Recently, a document leaked in Japan appears to name the new camera – the S5, which is no big surprise – and it is said to be a smaller version of the S1. I think we are probably getting nearer to seeing such a camera and it will indeed be a great addition to the range. I suspect many owners of the Leica SL and SL2 will be attracted by the small Penny, whatever it happens to be called, as a second body on which to use some of the new lightweight L primes.
And, who knows, given the beneath-the-skin similarities between the S1 and SL, it wouldn’t stretch the imagination far to find the Panasonic S5 transmogrified into a Leica SL5. Roll on the day.
At the moment, we have five high-resolution L-Mount cameras from Panasonic, Leica and Sigma. Also, we have just one 24MP camera in the form of the Panasonic S1.

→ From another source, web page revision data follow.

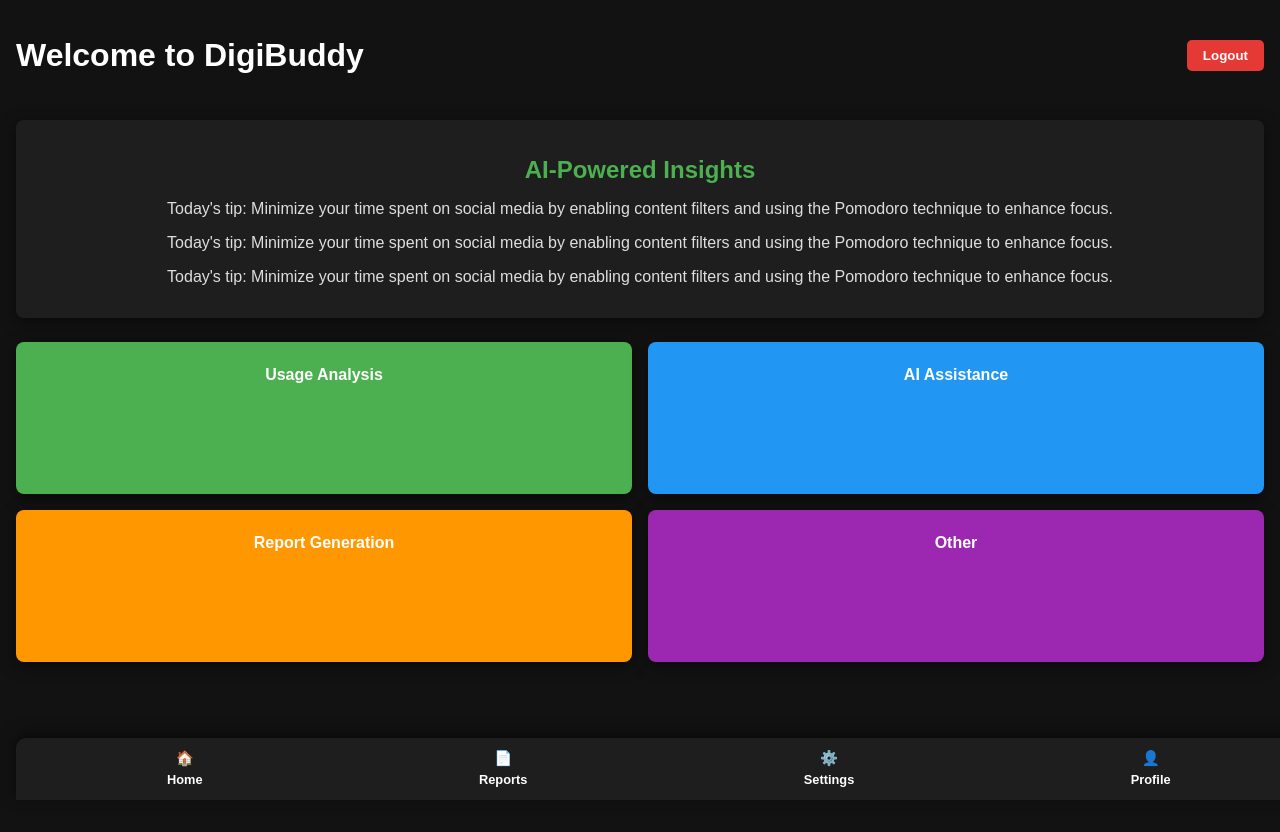
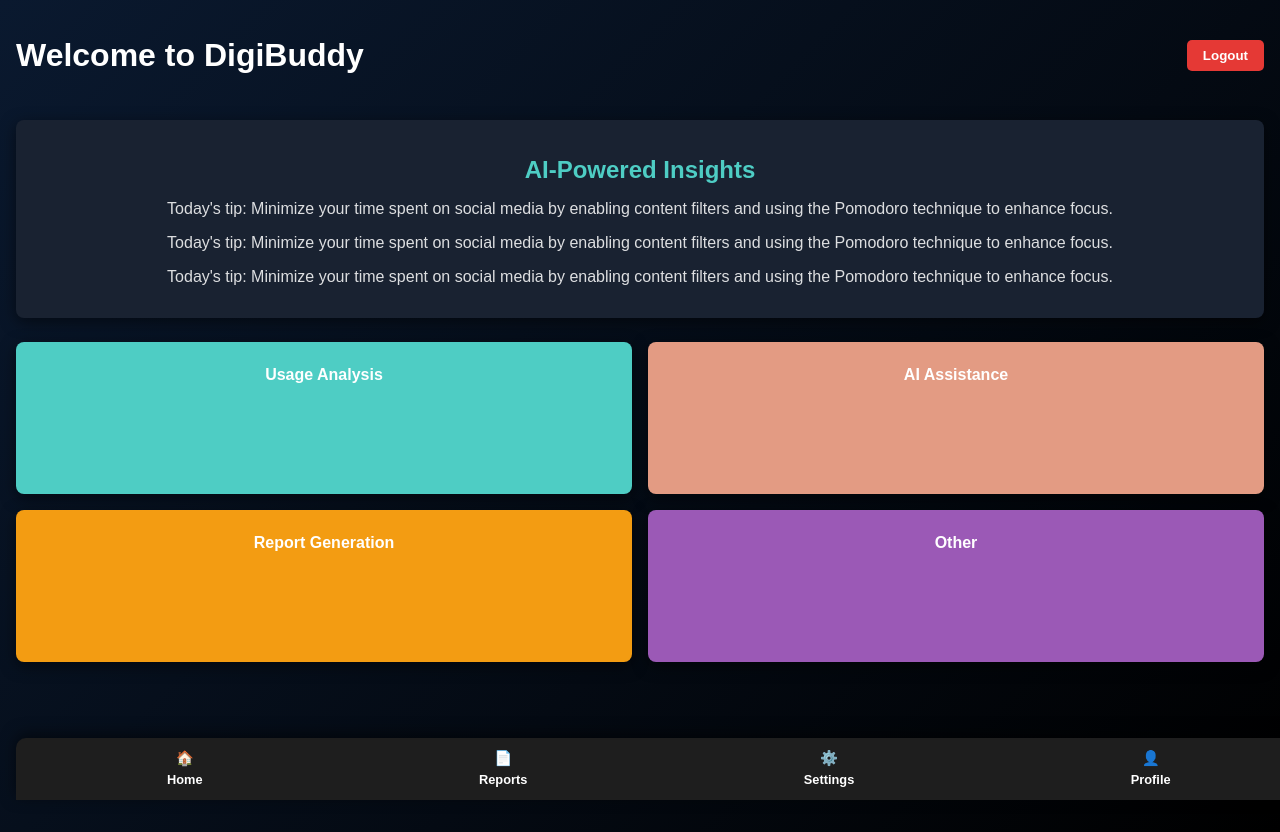
Before and after one commit to Himanshu145505/DigiBuddy, a React (Create React App) app: page /homepage in a window 1280 px wide. Built offline with nearby package versions, Linux system fonts and the light colour scheme.

Commit message:
Update Homepage.css

```diff
--- a/src/styles/Homepage.css
+++ b/src/styles/Homepage.css
@@ -4,7 +4,7 @@
   display: flex;
   flex-direction: column;
   padding: 1rem;
-    background: #121212;
+  background: linear-gradient(135deg, #0a192f, #000000);
   color: #ffffff;
   font-family: Arial, sans-serif;
   height: 100vh;
@@ -24,7 +24,7 @@
 
 .logout-button {
   padding: 0.5rem 1rem;
-    background-color: #e53935; /* Red logout button */
+  background-color: #ff5a5f; /* Red logout button */
   color: #ffffff;
   border: none;
   border-radius: 5px;
@@ -38,7 +38,7 @@
 }
 
 .ai-recommendations {
-    background: #1e1e1e;
+  background: #192231;
   padding: 1rem;
   border-radius: 8px;
   margin-bottom: 1.5rem;
@@ -49,7 +49,7 @@
 .ai-recommendations h2 {
   font-size: 1.5rem;
   margin-bottom: 0.5rem;
-    color: #4caf50; /* Green for AI insights */
+  color: #4ecdc4; /* Green for AI insights */
 }
 
 .ai-recommendations p {
@@ -85,24 +85,24 @@
 
 /* Feature Colors */
 .usage-analysis {
-    background-color: #4caf50 !important;
+  background-color: #4ecdc4 !important;
   color: #ffffff;
   height: 120px !important;
 }
 
 .ai-assistance {
-    background-color: #2196f3 !important;
+  background-color: #e39b83 !important;
   color: #ffffff;
 }
 
 .report-generation {
-    background-color: #ff9800 !important;
+  background-color: #f39c12 !important;
   color: #ffffff;
   height: 120px !important;
 }
 
 .other {
-    background-color: #9c27b0 !important;
+  background-color: #9b59b6 !important;
   color: #ffffff;
 }
 
@@ -111,7 +111,7 @@
   display: flex;
   justify-content: space-around;
   align-items: center;
-    background: #1e1e1e;
+  background: #e0e0e0;
   padding: 0.8rem 1rem;
   border-radius: 10px;
   margin-top: auto;
```
Lines whose indentation alone changed are shown as unchanged.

The prospects for the L-Mount Alliance continue to grow. It’s only on the APS-C front that things have been too quiet. Leica, the sole current exponent of the genre, has said nothing for a long time and there is absolutely no hint that a new model is on the way. It’s encouraging, however, that Sigma has had the confidence to announce three APS-C primes at a time when there is nothing other than Leica’s rather expensive bodies to complement them. Perhaps Sigma knows more than we do.
At the very least, the new lenses appear to indicate that Sigma, at least, has confidence in the future of the APS-C L-Mount market. We might, for instance, see a Sigma camera. A small, relatively inexpensive crop-frame offering, whether from Sigma or elsewhere, would complement the new fast primes and would put even more impetus into the Alliance as a whole.
The prospect of a Sigma camera is, however, pure speculation because I have seen not a word to indicate that it could be a possibility. Nevertheless, it would be exciting. I’d also like to see an updated CL, ideally with IBIS to put some new life into the current range of TL lenses.
What isn’t in doubt is that the L-Mount Alliance has got off to a cracking start.